For Onley, poignant memories from his time in office are contained in letters, comments, or, in one unforgettable case, a small Ontario community’s legion hall event honouring a local hero, a woman dying of cancer. There was recognition and a celebration. After the woman died, Onley was touched to see that her obituary mentioned him. Her memorial stated that “it had been the most significant moment in her life to meet the Queen’s representative in Ontario,” he says. “I thought that was really significant – meeting not just me as David Onley but meeting the Queen’s representative.” It impressed upon him the significance of the vice-regal role.
Spanning the worlds of Queen’s representative, being the eyes and ears of the populace, and keeping tabs on the political sphere, can bring challenges – and it can spark innovation. For instance, in 2013, Onley made the unprecedented move to invite members of provincial parliament from the three major parties to a dinner to discuss ways to make the Ontario legislature – at the time a toxic place of sniping and angry remarks back and forth – a more civilized place. As reported by Toronto Star columnist Martin Regg Cohn, Onley was concerned that “the bitter divide in the legislature is turning off the voting public: As the sniping increases, voter turnout decreases … when fewer than half of all eligible voters bothered to cast a ballot, ‘It should be a concern to all of us’ (said Onley) ‘… I don’t think there’s a 10-step blueprint to everyone being nicer with each other, and that therefore people are going to always be talking policy.’”

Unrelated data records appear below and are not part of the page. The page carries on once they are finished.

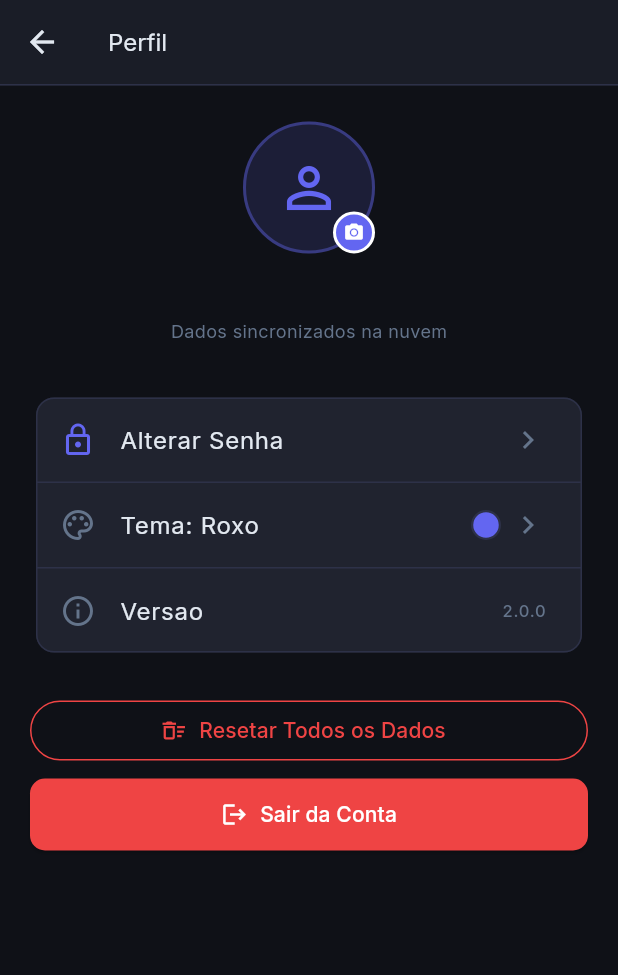
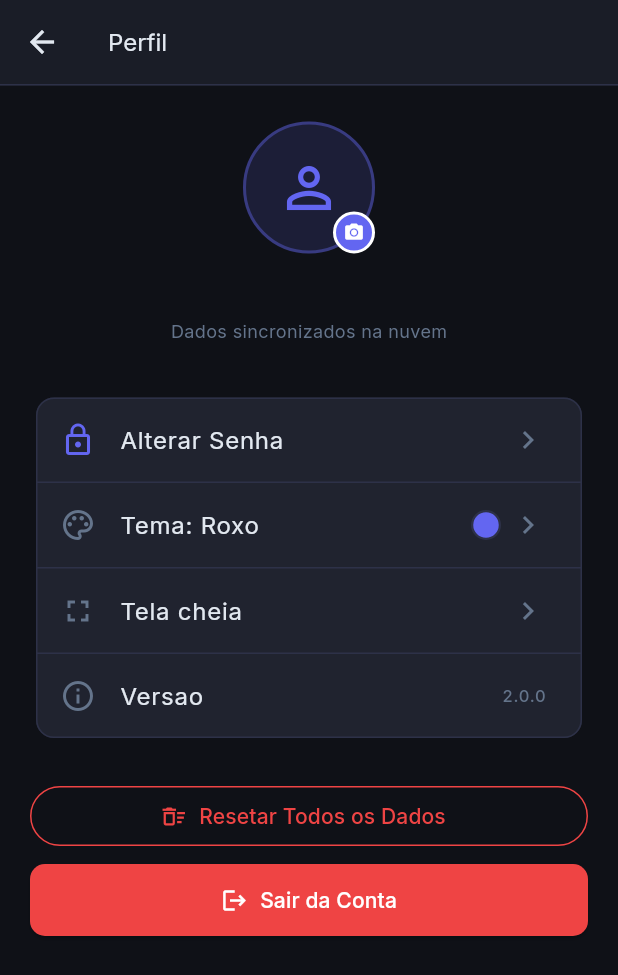
Before and after one commit to adriansodr3/financas-flutter, a Flutter app: the ProfileScreen screen opened directly, on a phone screen of 412 x 824 dp. Shown: the top 975 px of the screen. Run offline on Flutter 3.47's test engine with Material 3 defaults, Android fonts, the phone set to English and light mode, and no system bars; our stand-ins replace fl_chart, google_fonts, image_picker, shared_preferences, supabase_flutter; missing offline and left inert: dart:html; accounts and stored records are empty; network calls fail.

Commit message:
feat: opção de tela cheia na tela de Perfil
- Adiciona lib/utils/fullscreen.dart com import condicional
  (dart:html em web, stub vazio em nativo)
- ListTile "Tela cheia / Sair da tela cheia" no card de Ações
  com ícone fullscreen/fullscreen_exit que alterna conforme estado real
- Listener em onFullscreenChange para sincronizar quando usuário
  sai da tela cheia pelo Esc ou gesto do browser

Co-Authored-By: Claude Sonnet 4.6 <noreply@anthropic.com>
Claude-Session: https://claude.ai/code/session_01PErTWW2ZrQy883kmugPatV

```diff
--- a/lib/screens/extra_screens.dart
+++ b/lib/screens/extra_screens.dart
@@ -4,6 +4,7 @@ import 'package:supabase_flutter/supabase_flutter.dart';
 import 'package:image_picker/image_picker.dart';
 import 'admin_screen.dart';
 import '../main.dart' show themeNotifier, setTheme;
+import '../utils/fullscreen.dart';
 import '../models/models.dart';
 import '../services/db.dart';
 import '../theme.dart';
@@ -1176,11 +1177,23 @@ class ProfileScreenState extends State<ProfileScreen> {
   String get _email => _sb.auth.currentUser?.email ?? '—';
   String? _avatarUrl;
   bool _uploadingAvatar = false;
+  bool _isFullscreen = false;
+  late final _fsSub = onFullscreenChange.listen((v) {
+    if (mounted) setState(() => _isFullscreen = v);
+  });
 
   @override
   void initState() {
     super.initState();
+    _isFullscreen = isFullscreen;
+    _fsSub; // inicia o listener
     _loadAvatar();
+  }
+
+  @override
+  void dispose() {
+    _fsSub.cancel();
+    super.dispose();
   }
 
   Future<void> _loadAvatar() async {
@@ -1516,6 +1529,16 @@ class ProfileScreenState extends State<ProfileScreen> {
         ),
         const Divider(height: 1, color: kBorder),
         ListTile(
+          leading: Icon(
+            _isFullscreen ? Icons.fullscreen_exit : Icons.fullscreen,
+            color: kMuted,
+          ),
+          title: Text(_isFullscreen ? 'Sair da tela cheia' : 'Tela cheia'),
+          trailing: const Icon(Icons.chevron_right, color: kMuted),
+          onTap: () { toggleFullscreen(); setState(() => _isFullscreen = !_isFullscreen); },
+        ),
+        const Divider(height: 1, color: kBorder),
+        ListTile(
           leading: const Icon(Icons.info_outline, color: kMuted),
           title: const Text('Versao', style: TextStyle()),
           trailing: const Text('2.0.0', style: TextStyle(color: kMuted)),
--- /dev/null
+++ b/lib/utils/fullscreen.dart
@@ -0,0 +1,2 @@
+export 'fullscreen_stub.dart'
+    if (dart.library.html) 'fullscreen_web.dart';
--- /dev/null
+++ b/lib/utils/fullscreen_stub.dart
@@ -0,0 +1,4 @@
+// Stub para compilação nativa (Android/iOS)
+bool get isFullscreen => false;
+void toggleFullscreen() {}
+Stream<bool> get onFullscreenChange => const Stream.empty();
```
Also changed, not shown: lib/utils/fullscreen_web.dart (added, +15 -0 lines).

While this was a slight departure from the normally above-the-fray position of the lieutenant governor, Onley says he made the move because it would shed light on an area that the public needed to know about. “I fully support the idea of (political) confidentiality, but I think the vice regal office has a responsibility to explain (the way things are) and that’s what I did in that situation.”
As for the future of the vice-regal offices, Johnston reflects for a moment on the history of constitutional law, dating back to Magna Carta in 1215, then to the 1931 Statute of Westminster, which clarified Canada’s parliamentary powers, and on to the 1960 Canadian Bill of Rights and the 1982 Canadian Charter of Rights and Freedoms. In 1982 the country was “saying to each Canadian, ‘you have that constitution and that serves to underscore your rights as a Canadian,’” he says. That was an important step for the country to take in recognizing its citizens’ individual rights, and “something that will become even more important in the future”.
Also essential is the building of relationships that the vice-regal office represents, both within the country and with Canada’s international partners. “We are considered the country with the best brand, with a remarkable reputation,” says Johnston. “Canada is a social innovation, premised on the belief that diversity can really work for you.” Webber agrees. “The governor general and the lieutenant governor must be focused on the inclusion of people within the symbolism of Canada.” As a result, a stable, caring and forward-looking national vision can be nurtured – one that recognizes, honours, and celebrates the achievements of all Canadians.